The return of warm weather has been a great blessing. We have a lot of salad greens and root veggies that still needed a few more good growing days, and they’ve definitely had them the past couple of weeks. With brilliant sunshine and periodic light rain, we look to be in good shape going in to the final few weeks of the growing season. Our salad mix, spinach, and arugula have been growing nicely, while our turnips, rutabagas, and daikon radish have filled out well.
The baby tat soil bunches this week weren’t planned, and as a result cost me nothing in seed cost or planting time. I didn’t need to weed them—they are the weeds! I planted the fall salad mix crop in a bed that had previously been planted to tat soi. Some of that tat soi went to seed, which all came up with the salad mix. So in order to harvest the lettuce crop, I’ve been pulling the tat soi “weeds” and I decided I might as well give them in the box this week. They are a little chewed on (flea beetles and cabbage loopers), but the holes are purely cosmetic and don’t make much of a difference once they’ve been through your large intestine.
At this point in the season, we start to say farewell to some of the crops that have filled out the garden so beautifully for the past few weeks. This week brings the last of the celery and chard, both of which have outdone themselves this year.
If you’ve got more celery than you know what to do with, we recommend putting it toward soup stock and broth. Ok, I can’t really recommend it since I haven’t tried it yet. But we have so much extra celery this year that we definitely will be making our own in a couple weeks. And the internet is full of stock and broth recipes, so it must be easy and safe enough.
To make your own stock, you’ll want to gather onions, celery, and carrots. Beyond that, you can use any kitchen scraps you like, as long as they are clean and not moldy. Onion skins, leek tops (coming next week), celery tops, chard stalks, bay leaves, garlic, sage stems, parsley stems, and any seasonings you like are fair game. The only crops to avoid are the brassicas, especially cabbage, broccoli, and kohlrabi, as these have an overpowering odor that throws off your stock.
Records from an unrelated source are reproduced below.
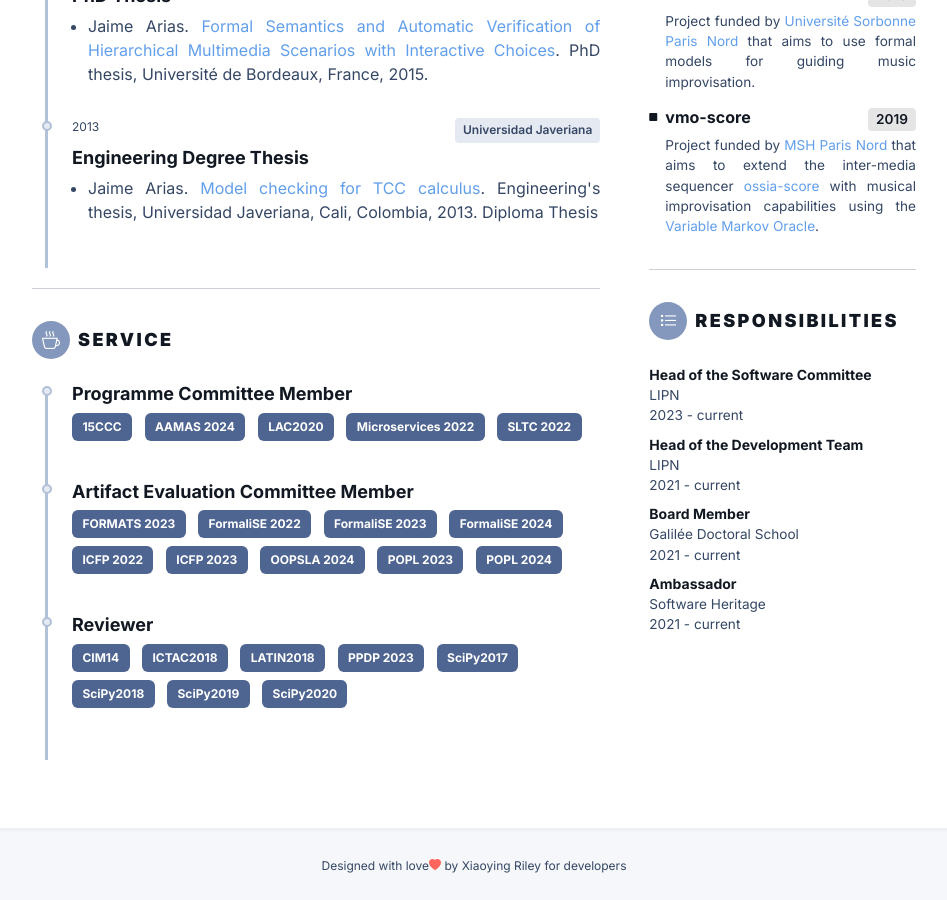
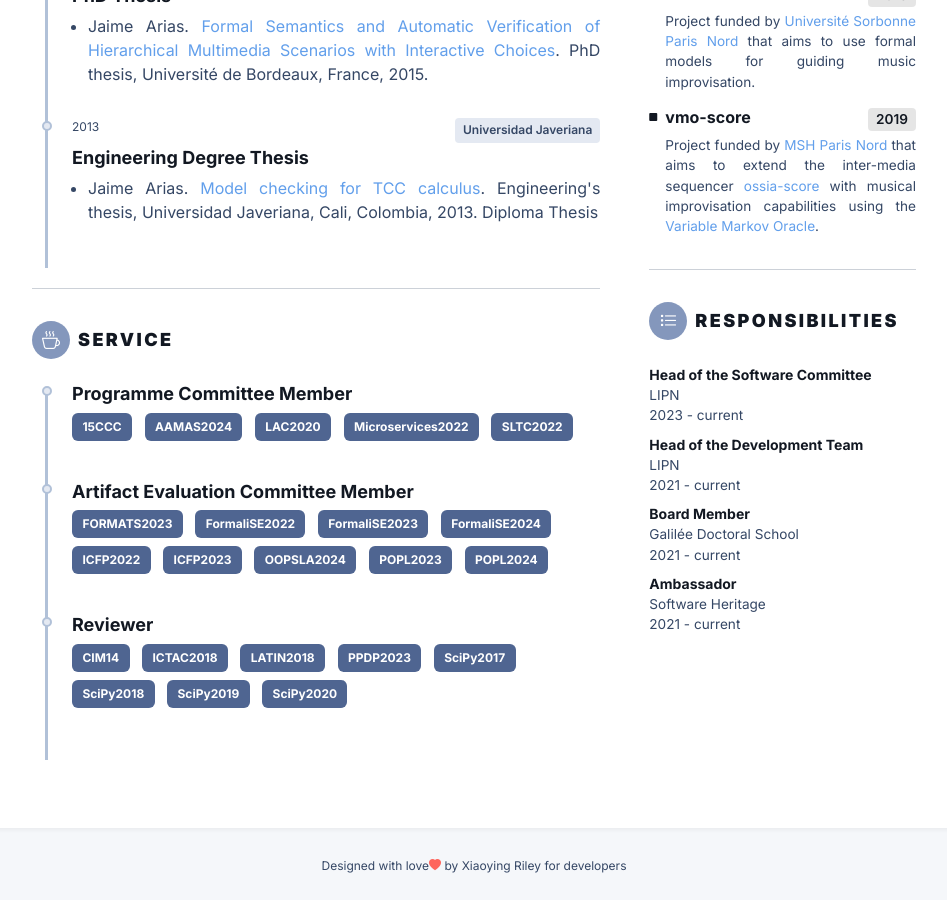
Before and after one commit to himito/himito.github.io, a Jekyll site: the page built from index.md, in a window 1280 px wide and 900 px high, scrolled down 1069 px. Shown: the whole window, without its empty margins (166-1113 px from the left). Built offline with Jekyll 4.4.1, drawn with Linux system fonts in a browser that asks for light colours; nearby versions of some CDN libraries; some web fonts are replaced; library files that are not in the unit come from our copies.

Commit message:
fix sorting

```diff
--- a/_data/service.yml
+++ b/_data/service.yml
@@ -1,13 +1,13 @@
 - title: "Programme Committee Member"
   events:
     - title: 23rd International Conference on Autonomous Agents and Multi-Agent Systems)
-      acronym: AAMAS 2024
+      acronym: AAMAS2024
       year: 2024
     - title: Latin American Symposium on Theory of Computation
-      acronym: SLTC 2022
+      acronym: SLTC2022
       year: 2022
     - title: International Conference on Microservices 2022
-      acronym: Microservices 2022
+      acronym: Microservices2022
       year: 2022
     - title: 15 Congreso Colombiano de Computación
       acronym: 15CCC
@@ -19,37 +19,37 @@
 - title: "Artifact Evaluation Committee Member"
   events:
     - title: International Conference on Formal Methods in Software Engineering
-      acronym: FormaliSE 2024
+      acronym: FormaliSE2024
       year: 2024
     - title: ACM SIGPLAN International Conference on Object-Oriented Programming Systems, Languages, and Application
-      acronym: OOPSLA 2024
+      acronym: OOPSLA2024
       year: 2024
     - title: 51st ACM SIGPLAN Symposium on Principles of Programming Languages
-      acronym: POPL 2024
+      acronym: POPL2024
       year: 2024
     - title: 28th ACM SIGPLAN International Conference on Functional Programming
-      acronym: ICFP 2023
+      acronym: ICFP2023
       year: 2023
     - title: International Conference on Formal Modeling and Analysis of Timed Systems
-      acronym: FORMATS 2023
+      acronym: FORMATS2023
       year: 2023
     - title: International Conference on Formal Methods in Software Engineering
-      acronym: FormaliSE 2023
+      acronym: FormaliSE2023
       year: 2023
     - title: 50th ACM SIGPLAN Symposium on Principles of Programming Languages
-      acronym: POPL 2023
+      acronym: POPL2023
       year: 2023
     - title: 27th ACM SIGPLAN International Conference on Functional Programming
-      acronym: ICFP 2022
+      acronym: ICFP2022
       year: 2022
     - title: International Conference on Formal Methods in Software Engineering
-      acronym: FormaliSE 2022
+      acronym: FormaliSE2022
       year: 2022
 
 - title: "Reviewer"
   events:
     - title: 25th International Symposium on Principles and Practice of Declarative Programming
-      acronym: PPDP 2023
+      acronym: PPDP2023
       year: 2023
     - title: 19th Annual Scientific Computing with Python conference
       acronym: SciPy2020
```
Also changed, not shown: _data/social.yml (+4 -4 lines).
The first step is to saute the onion in olive oil. Once it has browned, toss in a small bunch of chopped celery, about 3 diced carrots, and whatever else you want to try—again, as long as it is clean and not moldy. Add 8 cups of water and boil, uncovered, for about 45 minutes to one hour. You can boil it longer if you like, so that the resulting broth is more condensed and takes up less space in your freezer. Once you’ve boiled off enough water, the next step is to strain it out. Pour the mixture through a fine mesh, such as a cheesecloth, and throw all of the solids in the compost. The soup stock can be poured directly into freezer containers and stored for 6 months to a year in the freezer. The next time you want to make soup, just thaw out your stock for a low- or no-salt stock without the fat of meat broth.
This weekend will bring our harvest of winter squash and pumpkins. I’m not too optimistic, but once we have them harvested and counted I’ll be able to figure out how much longer the season can go. We will have at least two more weeks of deliveries after this box, no matter what. More details to come next week.